- Learn how to remove lead-based paint safely.
You may also qualify for the MDCH Lead Safe Home Program. Read more about the program here.
Home lead test kits are intended mainly for consumer use to determine if lead is present in paint and other solid materials, including miniblinds, toys, crystalware and pottery. Some look like mini chemistry kits in which liquids are dropped onto surfaces to be tested, while other kits use indicator sticks that are rubbed onto surfaces to be tested. These tests use a mixture of chemicals that react showing a color change in the presence of lead, that can be observed by the person testing the material in question.
Home lead test kits can be purchased at local home improvement and hardware stores. Prices vary. These kits can also be found through the Internet by searching on the following key words: lead test kits. The manufacturers' directions should be followed when using lead test kits.

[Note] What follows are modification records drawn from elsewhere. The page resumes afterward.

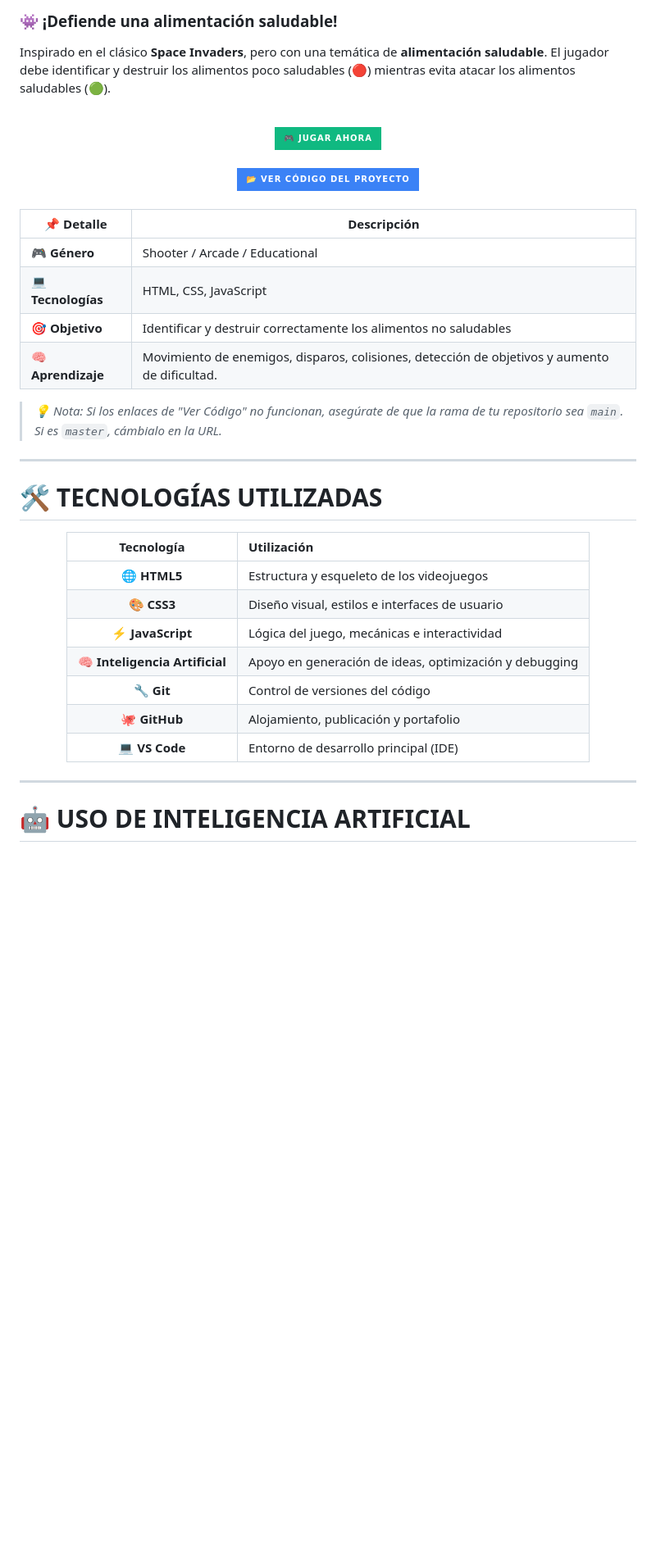
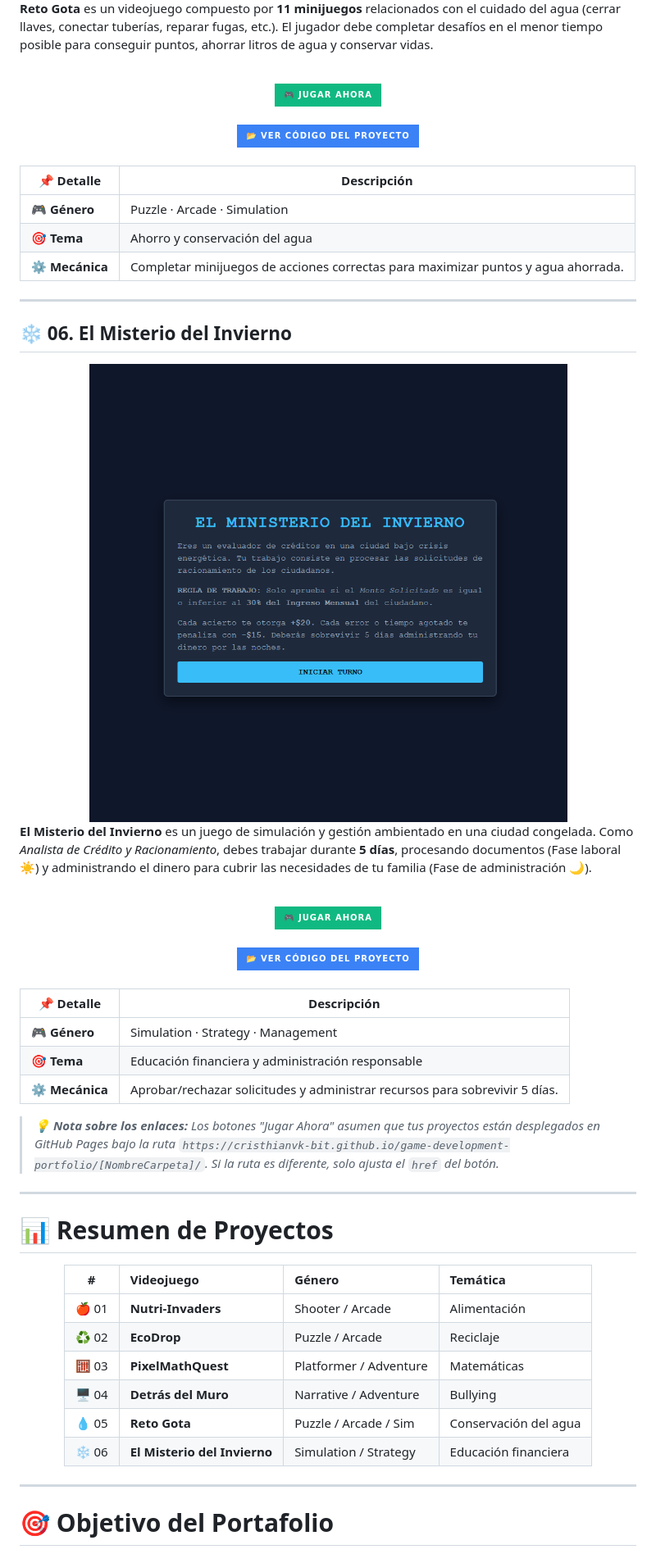
Before and after one commit to cristhianvk-bit/game-development-portfolio, a Markdown page: README.md, the part around one of its changes. Shown at 82% size. GitHub-like rendering; badges without logos; blank space fills up the shorter version.

```diff
--- a/README.md
+++ b/README.md
@@ -146,7 +159,6 @@ Este repositorio reúne los **videojuegos y prototipos** desarrollados durante l
 </div>
 
-### 👾 ¡Defiende una alimentación saludable!
-Inspirado en el clásico **Space Invaders**, pero con una temática de **alimentación saludable**. El jugador debe identificar y destruir los alimentos poco saludables (🔴) mientras evita atacar los alimentos saludables (🟢).
+**Reto Gota** es un videojuego compuesto por **11 minijuegos** relacionados con el cuidado del agua (cerrar llaves, conectar tuberías, reparar fugas, etc.). El jugador debe completar desafíos en el menor tiempo posible para conseguir puntos, ahorrar litros de agua y conservar vidas.
 
 <div align="center">
   <br>
@@ -162,32 +174,58 @@ Inspirado en el clásico **Space Invaders**, pero con una temática de **aliment
 
 | 📌 Detalle | Descripción |
 |---|---|
-| 🎮 **Género** | Shooter / Arcade / Educational |
-| 💻 **Tecnologías** | HTML, CSS, JavaScript |
-| 🎯 **Objetivo** | Identificar y destruir correctamente los alimentos no saludables |
-| 🧠 **Aprendizaje** | Movimiento de enemigos, disparos, colisiones, detección de objetivos y aumento de dificultad. |
-
-> *💡 Nota: Si los enlaces de "Ver Código" no funcionan, asegúrate de que la rama de tu repositorio sea `main`. Si es `master`, cámbialo en la URL.*
+| 🎮 **Género** | Puzzle · Arcade · Simulation |
+| 🎯 **Tema** | Ahorro y conservación del agua |
+| ⚙️ **Mecánica** | Completar minijuegos de acciones correctas para maximizar puntos y agua ahorrada. |
 
 ---
 
-# 🛠️ TECNOLOGÍAS UTILIZADAS
+## ❄️ 06. El Misterio del Invierno
+
+<div align="center">
+  <img src="ElministerioDelInvierno/img/misterioinvierno-inicio.png" alt="El Misterio del Invierno" width="650" style="border-radius: 12px; box-shadow: 0 4px 12px rgba(0,0,0,0.15);">
+</div>
+
+**El Misterio del Invierno** es un juego de simulación y gestión ambientado en una ciudad congelada. Como *Analista de Crédito y Racionamiento*, debes trabajar durante **5 días**, procesando documentos (Fase laboral ☀️) y administrando el dinero para cubrir las necesidades de tu familia (Fase de administración 🌙).
+
+<div align="center">
+  <br>
+  <a href="https://cristhianvk-bit.github.io/game-development-portfolio/ElministerioDelInvierno/" target="_blank">
+    <img src="https://img.shields.io/badge/🎮_JUGAR_AHORA-10b981?style=for-the-badge&logo=gamejolt&logoColor=white" alt="Jugar Ahora">
+  </a>
+  <br><br>
+  <a href="https://github.com/cristhianvk-bit/game-development-portfolio/tree/main/ElministerioDelInvierno" target="_blank">
+    <img src="https://img.shields.io/badge/📂_VER_CÓDIGO_DEL_PROYECTO-3b82f6?style=for-the-badge&logo=github&logoColor=white" alt="Ver Código del Proyecto">
+  </a>
+</div>
+<br>
+
+| 📌 Detalle | Descripción |
+|---|---|
+| 🎮 **Género** | Simulation · Strategy · Management |
+| 🎯 **Tema** | Educación financiera y administración responsable |
+| ⚙️ **Mecánica** | Aprobar/rechazar solicitudes y administrar recursos para sobrevivir 5 días. |
+
+> *💡 **Nota sobre los enlaces:** Los botones "Jugar Ahora" asumen que tus proyectos están desplegados en GitHub Pages bajo la ruta `https://cristhianvk-bit.github.io/game-development-portfolio/[NombreCarpeta]/`. Si la ruta es diferente, solo ajusta el `href` del botón.*
+
+---
+
+# 📊 Resumen de Proyectos
 
 <div align="center">
 
-| Tecnología | Utilización |
-|:---:|:---|
-| 🌐 **HTML5** | Estructura y esqueleto de los videojuegos |
-| 🎨 **CSS3** | Diseño visual, estilos e interfaces de usuario |
-| ⚡ **JavaScript** | Lógica del juego, mecánicas e interactividad |
-| 🧠 **Inteligencia Artificial** | Apoyo en generación de ideas, optimización y debugging |
-| 🔧 **Git** | Control de versiones del código |
-| 🐙 **GitHub** | Alojamiento, publicación y portafolio |
-| 💻 **VS Code** | Entorno de desarrollo principal (IDE) |
+| # | Videojuego | Género | Temática |
+|:---:|:---|:---|:---|
+| 🍎 01 | **Nutri-Invaders** | Shooter / Arcade | Alimentación |
+| ♻️ 02 | **EcoDrop** | Puzzle / Arcade | Reciclaje |
+| 🧮 03 | **PixelMathQuest** | Platformer / Adventure | Matemáticas |
+| 🖥️ 04 | **Detrás del Muro** | Narrative / Adventure | Bullying |
+| 💧 05 | **Reto Gota** | Puzzle / Arcade / Sim | Conservación del agua |
+| ❄️ 06 | **El Misterio del Invierno** | Simulation / Strategy | Educación financiera |
 
 </div>
 
 ---
 
-# 🤖 USO DE INTELIGENCIA ARTIFICIAL
+# 🎯 Objetivo del Portafolio
 
```
Also changed, not shown: other parts of README.md (+98 -143 lines).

Home lead test kits are designed to provide a simple, inexpensive and immediate answer as to whether lead is present in the tested material. The result is either positive or negative. It is a good first check to find out if lead is present. However, the test kit has its drawbacks. A positive test could be triggered by several other metals, leading to an inaccurate test result. The test will not determine if the tested material is considered to be hazardous to children's health because it does not show how much lead is in the paint. In addition, lead paint is not hazardous if it is in good condition with no peeling, cracking or flaking. These kits cannot be used to check water for lead content. If you doubt the reliability of the test kits, the best choice is to send the material to a commercial laboratory, or hire a certified lead professional.
The State of Michigan does not endorse home lead test kits to be used in Lead Inspections or Risk Assessments performed by certified lead professionals.
Lead dust wipes are used to determine if lead is present in dust with levels high enough to poison young children. This procedure, if done properly, can be very useful and is an accurate way to determine hazardous lead levels in dust. In order to collect the most accurate dust sample, there is a procedure that should be followed by homeowners and renters. The collection procedure can be obtained from the Michigan Department of Community Health, Lead Laboratory by calling (517)335-8244.
The procedure involves the use of latex gloves to prevent contamination of the wipe; a wipe that looks like a small disposable hand cloth; tape to border the area to be tested; a ruler for measuring this area; and a container to hold the wipe to be sent to a lab for testing.
Dust wipe samples taken by private citizens should be sent to a commercial laboratory that participates in a national quality assurance program called the Environmental Lead Proficiency Analytical Testing (ELPAT) Program. Laboratories may be found in the yellow pages of the phone book under Testing Laboratories; on the Internet with a search on the keys words of environmental lead testing laboratories; or by calling the Lead Hazard Remediation Program toll-free at (866)691-LEAD.
Once a lab is found, contact the American Industrial Hygiene Association at (703)849-8888 to verify if it participates in the ELPAT Program. Certified lead professionals in Michigan are required to use laboratories that have passed a more rigorous program-the National Lead Laboratory Accreditation Program. These accepted labs can also be used by private citizens, and are listed on this website under Information about Lead Hazard Control for Homeowners and Rental Property Owners Section.
Private citizens can take dust wipes of their homes for the sole purpose of determining whether their home contains lead dust. Doing this for pay or some other compensation is illegal according to Michigan law. It then becomes an activity for a certified Lead Inspector or Risk Assessor.
Lead testing done by a homeowner or a lead professional must be disclosed to future home buyers and/or tenants as per Michigan's Property Sellers Disclosure Act and the EPA/HUD National Real Estate Notification and Disclosure Rule.Where can I find more information?
Visit the Centers for Disease Control and Prevention (CDC)'s webpage about lead for more information.